This article was originally published on March 11, 2020, by the U.S. Army.
WASHINGTON — A former four-star general who served as the Army’s vice chief of staff was awarded the Presidential Medal of Freedom during a ceremony March 10 at the White House.
Jack Keane, who served from 1966 to 2003, was a career infantry paratrooper and decorated combat veteran of the Vietnam War. He was also at the Pentagon when a jetliner struck it on 9/11, and later provided oversight and support for the wars in Afghanistan and Iraq.
He is now a senior strategic analyst for Fox News.
President Donald Trump called Keane a “courageous warrior and a fearless patriot” whom national security expert Henry Kissinger once dubbed a “national treasure.”
“Jack Keane is a visionary, a brilliant strategist and an American hero,” Trump said. “General, you will be remembered as one of the finest and most dedicated Soldiers in a long and storied history of the United States military.”

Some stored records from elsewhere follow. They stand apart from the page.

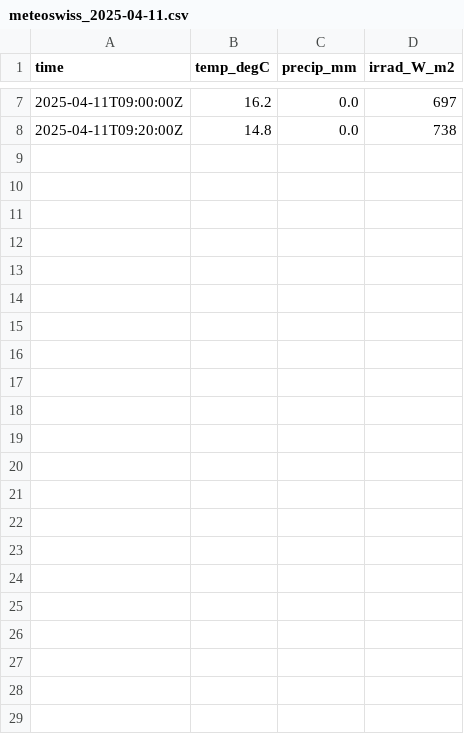
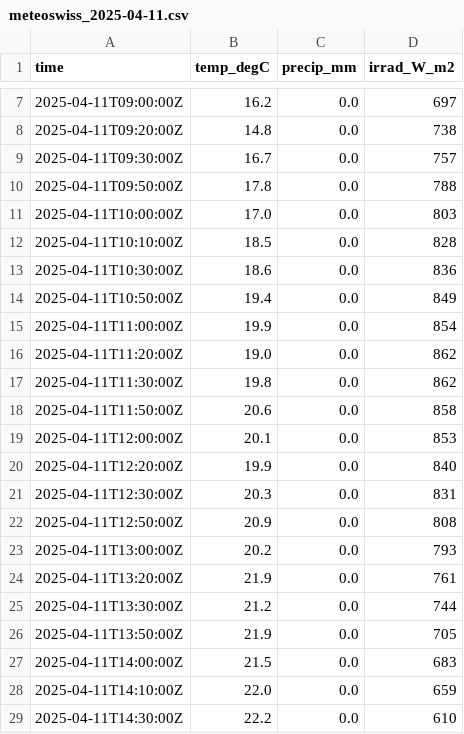
Before and after one commit to wolfidan/callisto, a CSV file: output/data/meteoswiss/meteoswiss_2025-04-11.csv, drawn as a sheet; only a part is shown, gaps mark what is left out; the diff names each change by its address in the sheet, - before the commit and + after, or states it on an @@ line.

```diff
--- a/output/data/meteoswiss/meteoswiss_2025-04-11.csv
+++ b/output/data/meteoswiss/meteoswiss_2025-04-11.csv
+row 9: 2025-04-11T09:30:00Z | 16.7 | 0.0 | 757
+row 10: 2025-04-11T09:50:00Z | 17.8 | 0.0 | 788
+row 11: 2025-04-11T10:00:00Z | 17.0 | 0.0 | 803
+row 12: 2025-04-11T10:10:00Z | 18.5 | 0.0 | 828
+row 13: 2025-04-11T10:30:00Z | 18.6 | 0.0 | 836
+row 14: 2025-04-11T10:50:00Z | 19.4 | 0.0 | 849
+row 15: 2025-04-11T11:00:00Z | 19.9 | 0.0 | 854
+row 16: 2025-04-11T11:20:00Z | 19.0 | 0.0 | 862
+row 17: 2025-04-11T11:30:00Z | 19.8 | 0.0 | 862
+row 18: 2025-04-11T11:50:00Z | 20.6 | 0.0 | 858
+row 19: 2025-04-11T12:00:00Z | 20.1 | 0.0 | 853
+row 20: 2025-04-11T12:20:00Z | 19.9 | 0.0 | 840
+row 21: 2025-04-11T12:30:00Z | 20.3 | 0.0 | 831
+row 22: 2025-04-11T12:50:00Z | 20.9 | 0.0 | 808
+row 23: 2025-04-11T13:00:00Z | 20.2 | 0.0 | 793
+row 24: 2025-04-11T13:20:00Z | 21.9 | 0.0 | 761
+row 25: 2025-04-11T13:30:00Z | 21.2 | 0.0 | 744
+row 26: 2025-04-11T13:50:00Z | 21.9 | 0.0 | 705
+row 27: 2025-04-11T14:00:00Z | 21.5 | 0.0 | 683
+row 28: 2025-04-11T14:10:00Z | 22.0 | 0.0 | 659
+row 29: 2025-04-11T14:30:00Z | 22.2 | 0.0 | 610
```
Also changed, not shown: output/data/proc_daily_flux/daily-flux_2025.csv, output/solar_scan/pointing-offsets_2025.csv, 10 other files.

The medal is one of the nation’s highest civilian awards that is given to individuals who have made especially meritorious contributions to the security or national interests of the U.S., to world peace, or to cultural or other significant public or private endeavors.
As the Army’s vice chief of staff in his last four years of service, Keane oversaw 1.5 million soldiers and civilians in 120 countries with an annual operating budget of $110 billion, according to his biography.
In his Army career, Keane earned two Defense Distinguished Service Medals, five Legions of Merit, the Silver Star, the Bronze Star, three Vietnam Service medals, the Combat Infantryman Badge, Master Parachutist Badge, and a Ranger tab, among other decorations.
After he retired from the Army, Keane frequently traveled to Iraq and Afghanistan for senior defense officials with multiple visits during the surge period in both countries.
He currently serves as the chairman of the board of directors for the Institute for the Study of War, which describes itself as a non-partisan think tank committed to improving U.S. military operations and the response to emerging threats.
Keane, 77, said he was “deeply honored” to receive the medal at the White House surrounded by friends, family and military officials.
He went on to say that his career had been shaped by two major events in his life.
First, he said his time in Vietnam put him in close combat with his soldiers in a place where death was always a solemn companion.
“Yet, it was there I truly learned the value of life. The value of human life; to treasure it, to protect it,” he said. “The experience crystalized for me the critical importance of our Soldiers to be properly prepared with necessary skill and the appropriate amount of will to succeed in combat.”
Losing 85 Army teammates at the Pentagon on 9/11 also pushed him to do more.
“He ran through smoke and debris and evacuated the injured, saving lives,” Trump said. “He visited the wounded in hospitals and attended scores of funerals for the fallen patriots slain in the attack.”
Two days later, Keane, who grew up in Manhattan, visited ground zero of the World Trade Center site and walked across the smoldering ruins.
“It was personal, and I was angry,” he said.
Following the Army, Keane said he stayed involved in foreign policy and national security to ensure such attacks would never happen again.
“My motivation is pretty simple: do whatever I can, even in a small way, to keep America and the American people safe.”